A judge listened to closing arguments Thursday on whether to reopen a case involving a man who has already served almost 15 years of a life sentence for a notorious 1995 dismemberment killing in Santa Clarita.
"Something unusual is going on here," Superior Court Judge Gregory A. Dohi said at the conclusion of two days of arguments in the habeas corpus hearing in Van Nuys. A ruling will come after the holidays, he said.
Edward Contreras, now 40, was convicted in 1997 along with Scott Taylor of killing their friend, Frederick Walker, at a backyard barbecue and stealing a $635 cash inheritance that Walker was carrying. A key witness in 2009 recanted her testimony implicating Contreras.
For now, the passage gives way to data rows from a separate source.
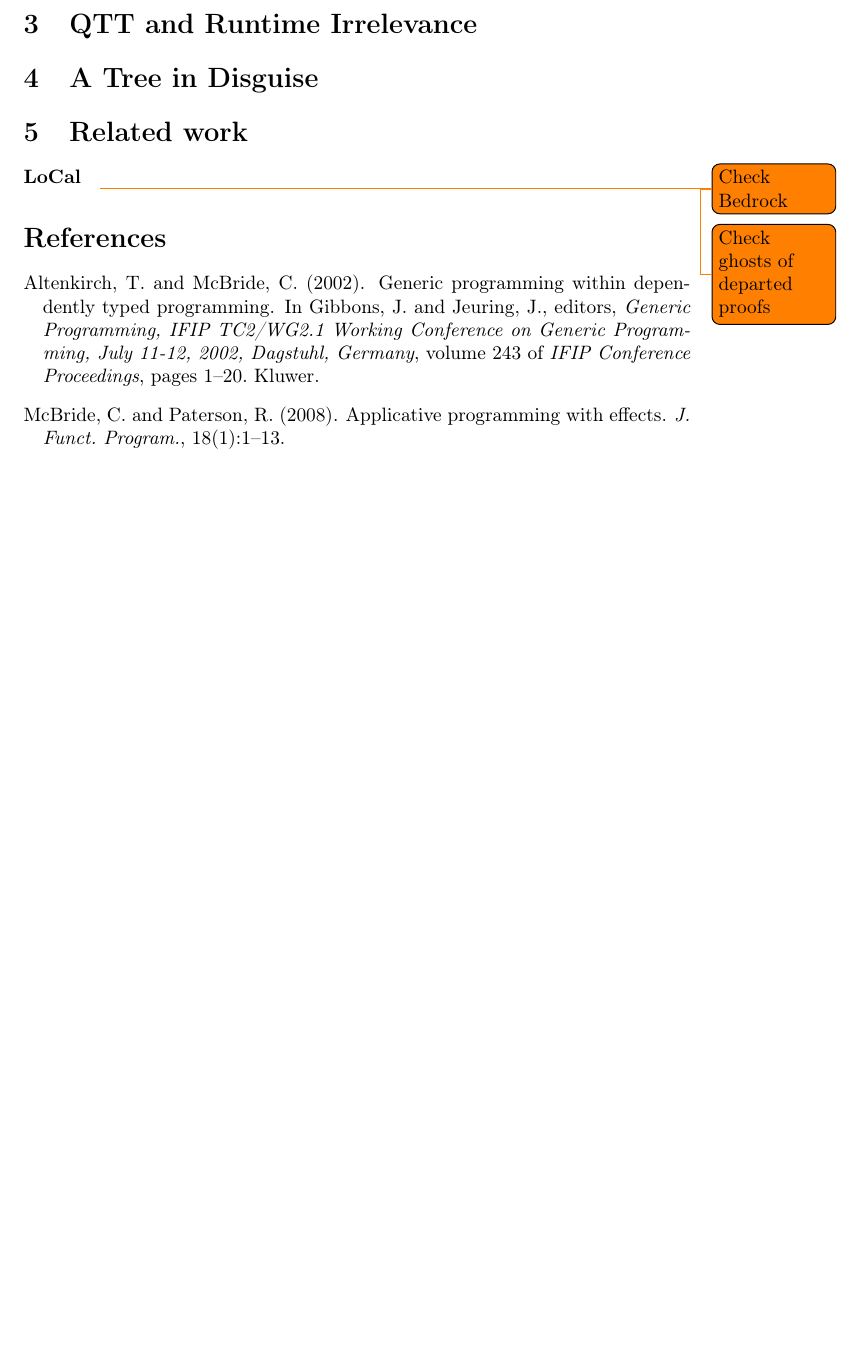
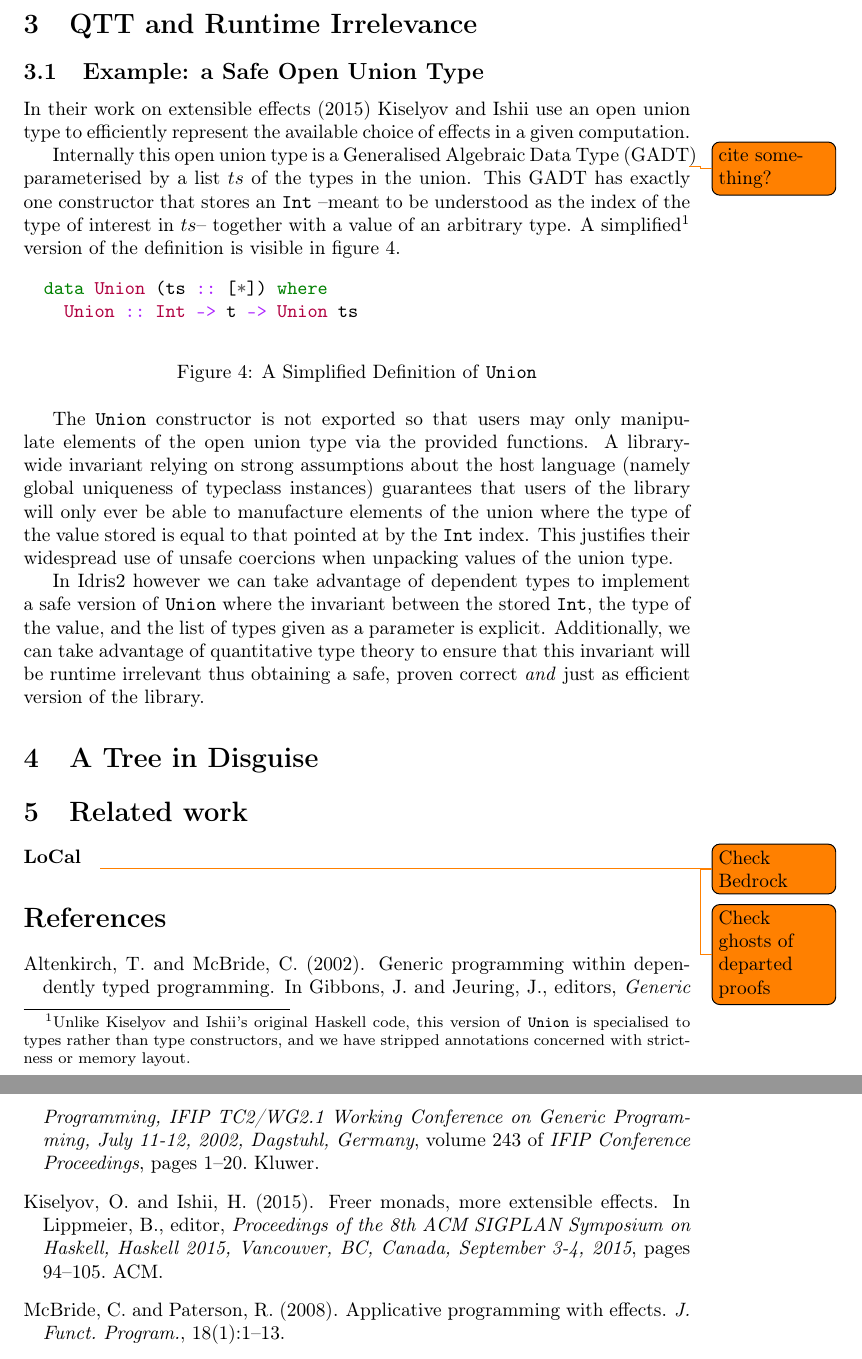
Before and after one commit to gallais/pearl-binary-search, a LaTeX paper (doc/pearl.tex, which reads doc/pearl.bib): part of page 6 of 6 before the commit and two parts of pages 6 and 7 of 7 after it, the two joined at a grey line, cut so that both start at the same text, the shorter picture padded with empty space. Compiled offline with pdfLaTeX; the source files are stored in an older character set and shown here as Unicode.

Commit message:
[ new ] open union as an introduction to QTT

```diff
--- a/doc/pearl.bib
+++ b/doc/pearl.bib
@@ -0,0 +7,2 @@
+               2015, Vancouver, BC, Canada, September 3-4, 2015},
+  pages     = {94--105},
--- a/doc/pearl.tex
+++ b/doc/pearl.tex
@@ -18,6 +18,12 @@
 
 % algorithm
 \usepackage[linesnumbered,ruled,vlined]{algorithm2e}
+
+%haskell
+\usepackage{minted}
+
+% parens around citeyear
+\newcommand{\parenciteyear}[1]{(\citeyear{#1})}
 
 
 \usepackage{cleveref}
@@ -251,6 +257,58 @@ we are going to introduce now.
 \section{QTT and Runtime Irrelevance}
 \label{sec:qtt}
 
+\subsection{Example: a Safe Open Union Type}
+
+In their work on extensible
+effects~\parenciteyear{DBLP:conf/haskell/KiselyovI15}
+Kiselyov and Ishii use an open union type to efficiently represent the
+available choice of effects in a given computation.
+
+Internally this open union type is a Generalised Algebraic Data Type
+(GADT\todo{cite something?}) parameterised by a list $ts$ of the types
+in the union.
+%
+This GADT has exactly one constructor that stores an \texttt{Int} --meant to be
+understood as the index of the type of interest in $ts$-- together with a value
+of an arbitrary type.
+%
+A simplified\footnote{
+  Unlike Kiselyov   and Ishii's original Haskell code, this version of
+  \texttt{Union} is specialised to types rather than type constructors,
+  and we have stripped annotations concerned with strictness or memory layout.
+  }
+version of the definition is visible in figure \ref{fig:openunion}.
+
+\begin{figure}[h]
+\begin{minted}{Haskell}
+  data Union (ts :: [*]) where
+    Union :: Int -> t -> Union ts
+\end{minted}
+\caption{A Simplified Definition of \texttt{Union}}
+\label{fig:openunion}
+\end{figure}
+
+
+The \texttt{Union} constructor is not exported so that users may only
+manipulate elements of the open union type via the provided functions.
+%
+A library-wide invariant relying on strong assumptions about the host language
+(namely global uniqueness of typeclass instances) guarantees that users of the
+library will only ever be able to manufacture elements of the union where the
+type of the value stored is equal to that pointed at by the \texttt{Int} index.
+%
+This justifies their widespread use of unsafe coercions when unpacking values of
+the union type.
+
+In Idris2 however we can take advantage of dependent types to implement a safe
+version of \texttt{Union} where the invariant between the stored \texttt{Int},
+the type of the value, and the list of types given as a parameter is explicit.
+Additionally, we can take advantage of quantitative type theory to ensure that
+this invariant will be runtime irrelevant thus obtaining a safe, proven correct
+\emph{and} just as efficient version of the library.
+
+
+% Their library provides this open union type as an Abstract Data Type
 
 
 \section{A Tree in Disguise}
```
Also changed, not shown: doc/Makefile, doc/pearl.bib (14 more changed lines).
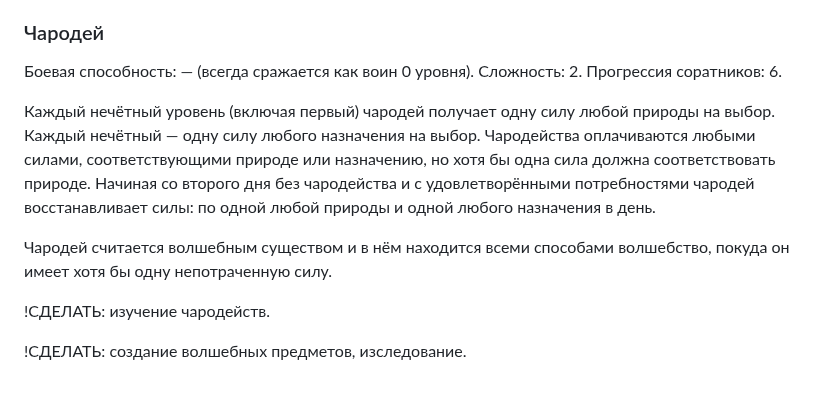
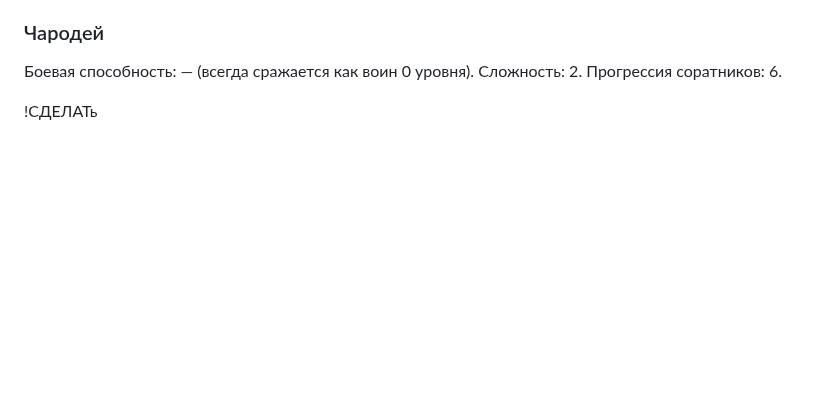
Before and after one commit to T-R-O-L-L/serdcelom, a Markdown page: 07—Игроки.md, the part around the change. Rendered like a GitHub page; blank space fills up the shorter version.

```diff
--- a/07—Игроки.md
+++ b/07—Игроки.md
@@ -76,10 +76,4 @@
 
 Боевая способность: — (всегда сражается как воин 0 уровня). Сложность: 2. Прогрессия соратников: 6.
 
-Каждый нечётный уровень (включая первый) чародей получает одну силу любой природы на выбор. Каждый нечётный — одну силу любого назначения на выбор. Чародейства оплачиваются любыми силами, соответствующими природе или назначению, но хотя бы одна сила должна соответствовать природе. Начиная со второго дня без чародейства и с удовлетворёнными потребностями чародей восстанавливает силы: по одной любой природы и одной любого назначения в день.
-
-Чародей считается волшебным существом и в нём находится всеми способами волшебство, покуда он имеет хотя бы одну непотраченную силу.
-
-!СДЕЛАТЬ: изучение чародейств.
-
-!СДЕЛАТЬ: создание волшебных предметов, изследование.
+!СДЕЛАТь
```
Deputy Dist. Atty. Juan Mejia told the court Thursday that there is no proof that the witness, Lisa Garringer, who was then 16, wasn't telling the whole truth and that there is no evidence that investigators coerced her into saying the two men were involved.
Mario G. Conte, an attorney with the California Innocence Project, which took on the case in 2009, argued that Garringer saw the questioning by investigators as "intimidating and coercion," and testified to that in a June hearing as part of the habeas petition.
Taylor, who also is serving a life sentence, has testified that he alone killed Walker, who was beaten, beheaded and then cut up with a machete. The body parts were later dumped in nearby Bouquet Canyon.
In her original testimony, Garringer said she told investigators that Contreras helped Taylor beat up Walker and dispose of the body.
"It's not reasonable to believe that these experienced homicide detectives go with a two-person theory," Mejia said. "They had Scott Taylor, why come up with this?"
Mejia played a tape of the original interview conducted by the investigators, both of whom are now retired, and said the questions put to Garringer and her mother, Rosalyn Blaser, didn't seem forced.
"Instead of continuing to ask about the second man involved," Mejia told the court, "they ask about the house."
Garringer, however, testified in June that she lied to investigators because she was afraid Taylor might not otherwise be convicted and would then come after her.
"I wanted everything to be over.... I was afraid Scott Taylor was going to get out if [Contreras] wasn't convicted too," Garringer is quoted in court transcripts as saying, fully aware she could be tried for perjury for her admissions. She and Contreras were in the house "freaking out," she said, when Taylor attacked Walker with a machete outside.
As for her mother's situation, Garringer testified that she was worried her mother would be deported because she had a felony on her record.
"My mom's never been a citizen of the United States," Garringer said. "She's always been here with a green card, but because of her parole, you know, if you're on parole and you break your parole, they'll deport you. That was one of our fears.
"I have felt bad for so long about not telling the truth," she testified.
Conte also argued that Contreras' actions after the murder were a result of Stockholm syndrome, in which a person held captive feels he must side with his captor.
Taylor, who has testified that he was able to get Contreras to do his bidding, had a presence that was, in Conte's words, "overpowering the whole situation." Conte also reminded the court that Contreras testified that he had felt "paralyzed with fear" after Walker was killed.
Mejia countered by reading testimony from the original trial in which Taylor and Contreras are described as play-fighting over the money and giggling about it.
Dohi said he would issue a ruling Jan. 10.